Task:
Within the material below, how many lines include "will"? Answer with the count only.

Data records:

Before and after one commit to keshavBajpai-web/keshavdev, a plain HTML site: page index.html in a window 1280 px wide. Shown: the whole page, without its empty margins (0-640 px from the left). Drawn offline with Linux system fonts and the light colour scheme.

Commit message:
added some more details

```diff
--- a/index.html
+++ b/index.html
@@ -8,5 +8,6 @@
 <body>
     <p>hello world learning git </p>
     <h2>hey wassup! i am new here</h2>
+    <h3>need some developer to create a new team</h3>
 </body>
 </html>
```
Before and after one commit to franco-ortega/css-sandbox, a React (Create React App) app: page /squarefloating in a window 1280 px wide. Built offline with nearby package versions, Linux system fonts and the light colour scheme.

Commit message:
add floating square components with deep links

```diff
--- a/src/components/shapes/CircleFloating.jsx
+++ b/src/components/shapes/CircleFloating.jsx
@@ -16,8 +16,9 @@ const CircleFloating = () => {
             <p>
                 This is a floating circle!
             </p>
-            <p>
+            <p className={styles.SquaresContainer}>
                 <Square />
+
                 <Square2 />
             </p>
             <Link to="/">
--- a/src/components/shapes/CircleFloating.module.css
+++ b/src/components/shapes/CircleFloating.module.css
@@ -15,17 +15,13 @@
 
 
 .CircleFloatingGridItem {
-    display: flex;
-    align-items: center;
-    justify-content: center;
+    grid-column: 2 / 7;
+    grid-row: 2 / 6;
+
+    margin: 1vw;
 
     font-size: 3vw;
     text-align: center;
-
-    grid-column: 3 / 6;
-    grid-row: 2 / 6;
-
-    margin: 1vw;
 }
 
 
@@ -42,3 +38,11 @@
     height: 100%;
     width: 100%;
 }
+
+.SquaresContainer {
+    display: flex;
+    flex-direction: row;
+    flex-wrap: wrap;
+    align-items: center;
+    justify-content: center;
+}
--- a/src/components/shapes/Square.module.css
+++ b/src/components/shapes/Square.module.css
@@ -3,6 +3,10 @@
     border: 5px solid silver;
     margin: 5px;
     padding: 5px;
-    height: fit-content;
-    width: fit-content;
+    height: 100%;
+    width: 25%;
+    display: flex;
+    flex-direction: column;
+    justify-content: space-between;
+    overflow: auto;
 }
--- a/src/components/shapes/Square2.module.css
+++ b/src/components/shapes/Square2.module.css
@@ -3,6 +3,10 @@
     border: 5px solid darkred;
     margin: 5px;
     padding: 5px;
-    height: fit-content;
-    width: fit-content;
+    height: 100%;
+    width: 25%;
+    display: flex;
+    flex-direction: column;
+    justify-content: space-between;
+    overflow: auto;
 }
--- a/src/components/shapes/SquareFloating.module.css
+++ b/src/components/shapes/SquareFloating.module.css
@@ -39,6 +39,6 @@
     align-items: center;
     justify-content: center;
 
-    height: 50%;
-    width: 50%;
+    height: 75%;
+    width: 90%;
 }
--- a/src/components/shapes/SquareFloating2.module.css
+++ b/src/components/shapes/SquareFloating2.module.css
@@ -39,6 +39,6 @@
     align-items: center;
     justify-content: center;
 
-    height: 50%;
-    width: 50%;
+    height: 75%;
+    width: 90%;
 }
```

---

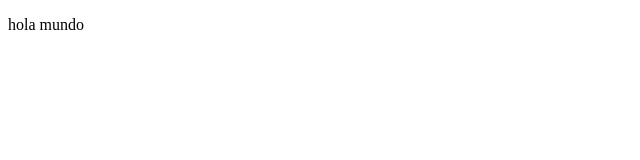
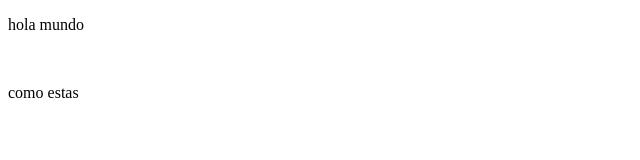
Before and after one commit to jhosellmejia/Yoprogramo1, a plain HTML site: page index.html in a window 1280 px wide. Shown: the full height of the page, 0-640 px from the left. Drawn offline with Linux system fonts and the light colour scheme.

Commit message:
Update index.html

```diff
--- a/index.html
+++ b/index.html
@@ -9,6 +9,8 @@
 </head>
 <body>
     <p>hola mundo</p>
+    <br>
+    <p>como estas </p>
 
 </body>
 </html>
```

==

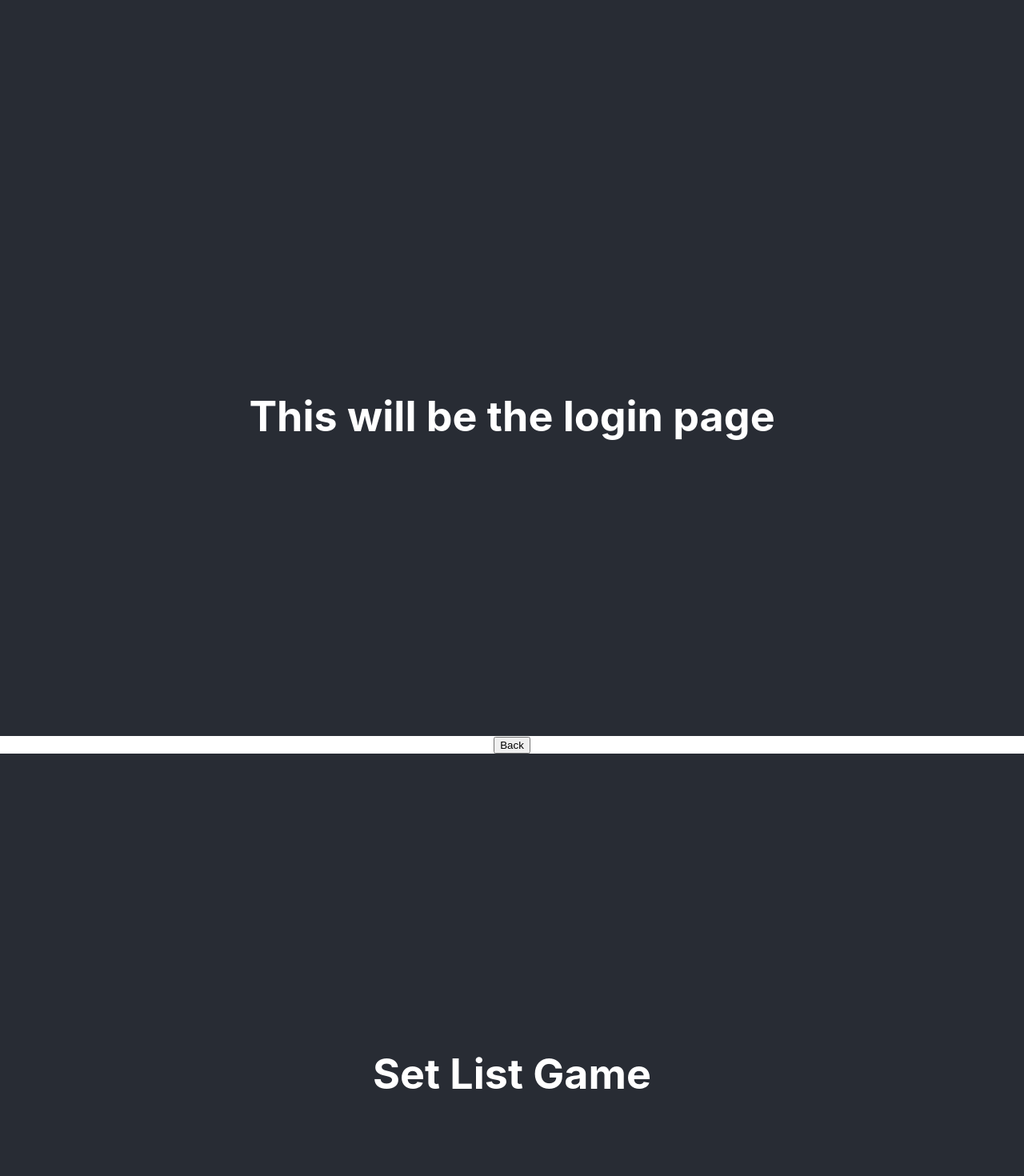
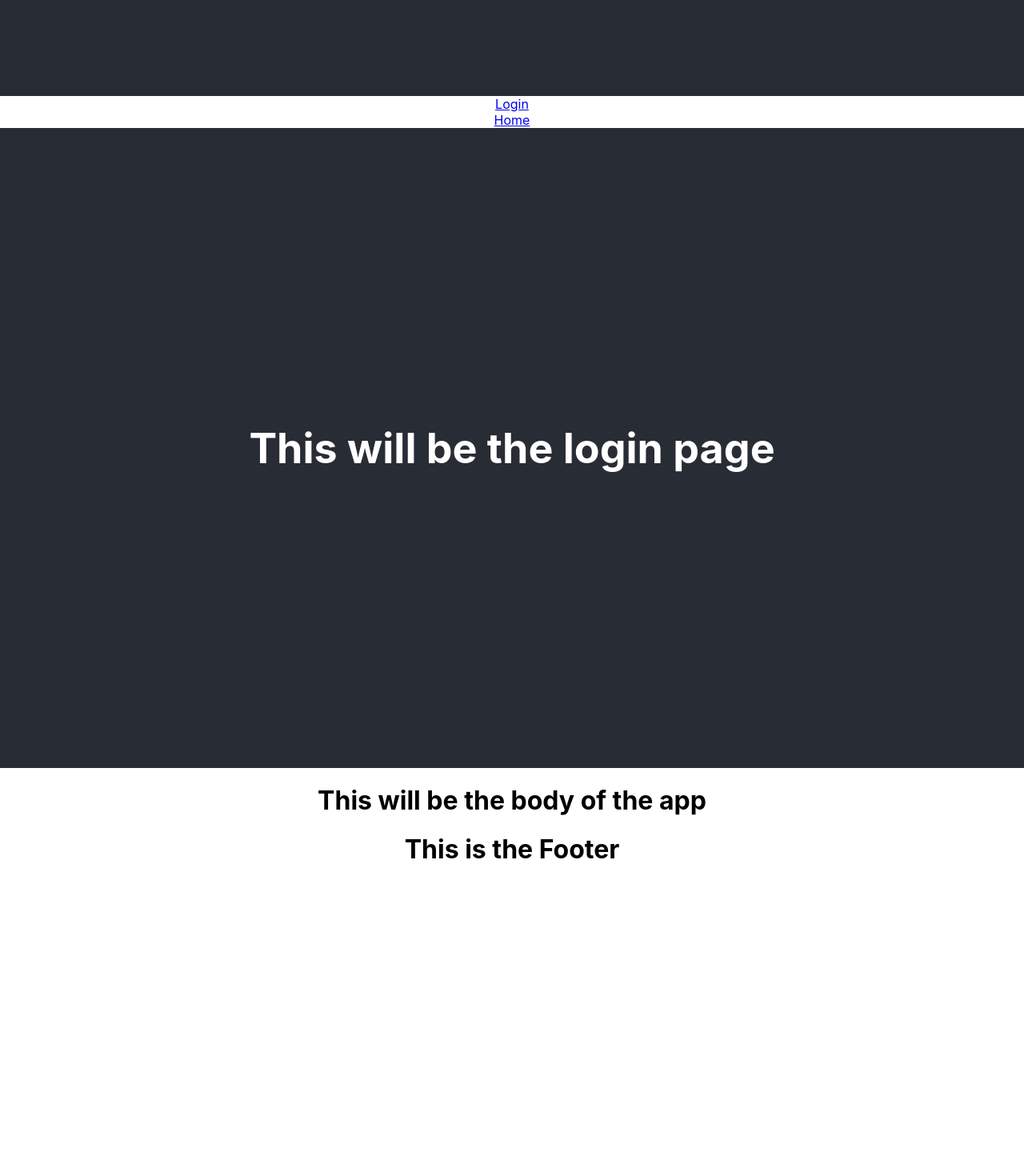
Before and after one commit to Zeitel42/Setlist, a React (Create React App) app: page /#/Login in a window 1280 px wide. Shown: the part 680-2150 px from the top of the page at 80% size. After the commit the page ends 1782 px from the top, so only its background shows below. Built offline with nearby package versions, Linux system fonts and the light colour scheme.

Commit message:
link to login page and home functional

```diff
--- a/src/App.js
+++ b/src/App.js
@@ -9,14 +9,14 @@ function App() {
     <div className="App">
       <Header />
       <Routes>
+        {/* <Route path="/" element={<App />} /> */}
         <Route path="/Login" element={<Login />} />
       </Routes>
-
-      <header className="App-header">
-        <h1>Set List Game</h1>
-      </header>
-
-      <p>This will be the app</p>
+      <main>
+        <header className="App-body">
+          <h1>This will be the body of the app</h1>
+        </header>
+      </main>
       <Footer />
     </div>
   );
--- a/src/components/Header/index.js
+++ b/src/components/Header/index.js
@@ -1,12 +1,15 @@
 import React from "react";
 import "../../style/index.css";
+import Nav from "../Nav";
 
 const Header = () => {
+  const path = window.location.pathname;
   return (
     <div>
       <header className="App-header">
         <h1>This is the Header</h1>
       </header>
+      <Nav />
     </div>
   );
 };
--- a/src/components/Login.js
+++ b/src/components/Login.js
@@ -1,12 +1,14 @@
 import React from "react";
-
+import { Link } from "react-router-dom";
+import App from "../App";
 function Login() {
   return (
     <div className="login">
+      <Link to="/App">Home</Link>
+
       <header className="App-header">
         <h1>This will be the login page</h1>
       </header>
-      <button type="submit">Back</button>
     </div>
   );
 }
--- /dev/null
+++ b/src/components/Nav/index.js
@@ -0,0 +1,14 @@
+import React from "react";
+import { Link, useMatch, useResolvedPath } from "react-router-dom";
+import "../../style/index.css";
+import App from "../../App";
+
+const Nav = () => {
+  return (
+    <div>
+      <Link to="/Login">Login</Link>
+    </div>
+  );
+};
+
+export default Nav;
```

Response to the task:
3